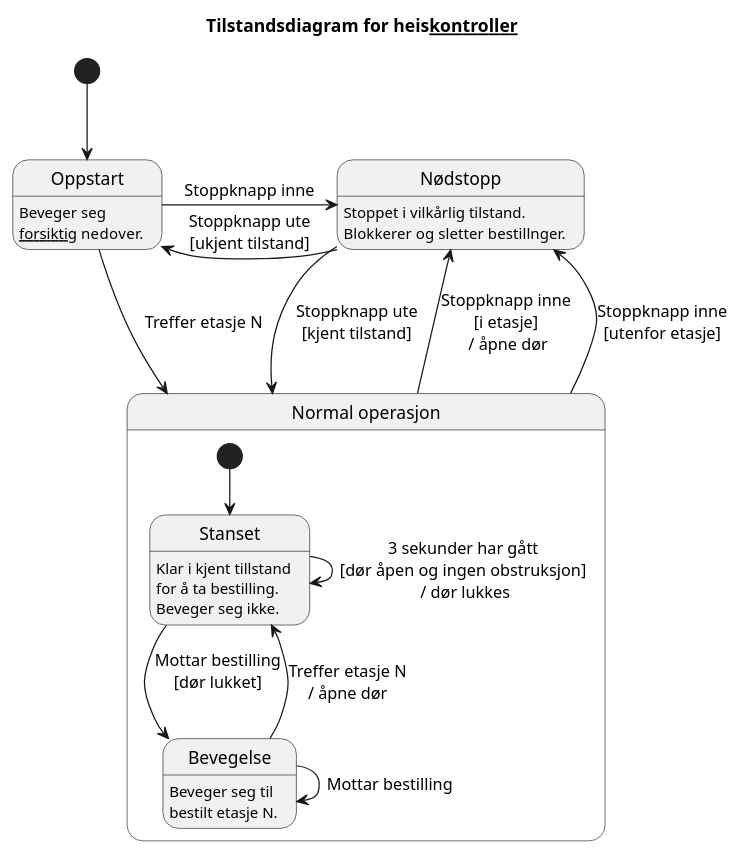
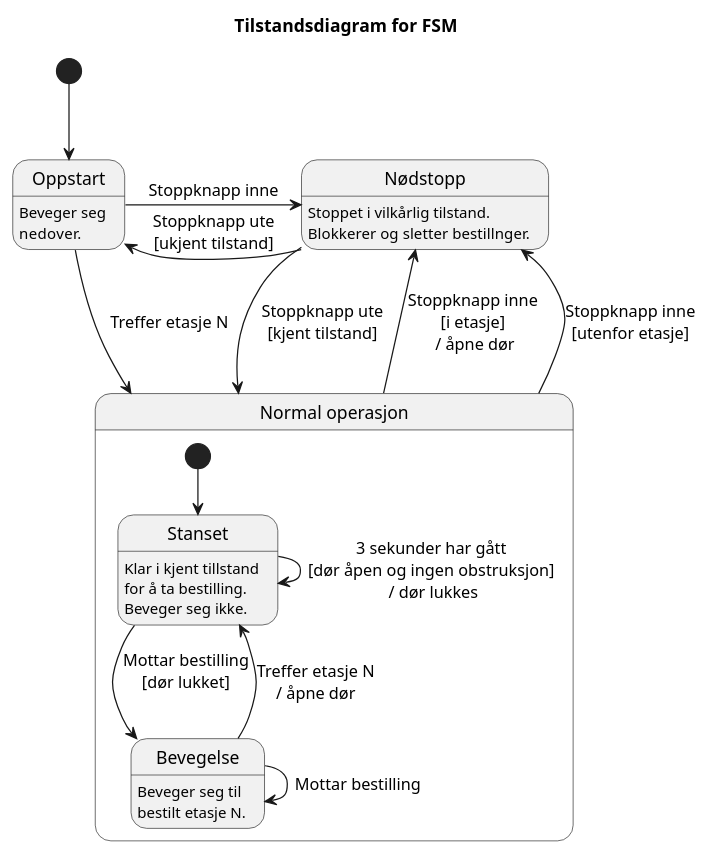
Before and after one commit to Paulijuz/heisinator: the diagram in docs/state_diagram.puml, drawn with PlantUML. The commit also changed 14 other files, not shown here.

Commit message:
docs: more diagrams!

```diff
--- a/docs/state_diagram.puml
+++ b/docs/state_diagram.puml
@@ -1,52 +1,52 @@
 @startuml heis_tilstandsdiagram
-title "Tilstandsdiagram for heis__kontroller__"
+title "Tilstandsdiagram for FSM"
 
 state "Normal operasjon" as normal
 state "Oppstart" as oppstart
 state "Nødstopp" as stoppet
 'state "Oppstarts nødstopp" as oppstart_stoppet
 'state "Forvirret" as forvirret
 
 state normal {
 state "Bevegelse" as bevegelse
 state "Stanset" as stanset 
 'state "Betjening" as betjening
 
   [*] --> stanset
 
   stanset --> bevegelse: Mottar bestilling\n[dør lukket]\n
 'stanset --> stoppet: Stoppknapp trykkes
   stanset --> stanset: 3 sekunder har gått\n[dør åpen og ingen obstruksjon]\n / dør lukkes
   stanset: Klar i kjent tillstand\nfor å ta bestilling.
   stanset: Beveger seg ikke.
   
   bevegelse --> bevegelse: Mottar bestilling
 'bevegelse --> stoppet: Stoppknapp trykkes
   bevegelse -up-> stanset: Treffer etasje N\n/ åpne dør
 'bevegelse -up-> betjening: Treffer\netasje N
   bevegelse: Beveger seg til\nbestilt etasje N.
 
 'betjening -left-> klar: 3 sekunder har gått\nog ingen obstruksjon
 'betjening: Betjener etasje N.
 'betjening: Døren er åpen.
   
   normal --> stoppet: Stoppknapp inne\n[i etasje]\n / åpne dør
   normal -left-> stoppet: Stoppknapp inne\n[utenfor etasje]
 'normal --> forvirret: Treffer\nuforventet\netasje
 }
 
 [*] -down-> oppstart
 
 oppstart -down-> normal: Treffer etasje N
 oppstart -right-> stoppet: Stoppknapp inne
-oppstart: Beveger seg\n__forsiktig__ nedover.
+oppstart: Beveger seg\nnedover.
 
 'oppstart_stoppet -left-> oppstart: Stoppknapp\nslippes
 'oppstart_stoppet: Stoppet i ukjent tilstand.
 
 stoppet --> normal: Stoppknapp ute\n[kjent tilstand]
 stoppet -left-> oppstart: Stoppknapp ute\n[ukjent tilstand]
 stoppet: Stoppet i vilkårlig tilstand.
 stoppet: Blokkerer og sletter bestillnger.
 
 @enduml
```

§

-- PROBLEM DETAILS --
Each line in the listing that contains "normal" should be returned.

-- EXERCISE ANSWER --
 state "Normal operasjon" as normal
 state normal {
   normal --> stoppet: Stoppknapp inne\n[i etasje]\n / åpne dør
   normal -left-> stoppet: Stoppknapp inne\n[utenfor etasje]
 'normal --> forvirret: Treffer\nuforventet\netasje
 oppstart -down-> normal: Treffer etasje N
 stoppet --> normal: Stoppknapp ute\n[kjent tilstand]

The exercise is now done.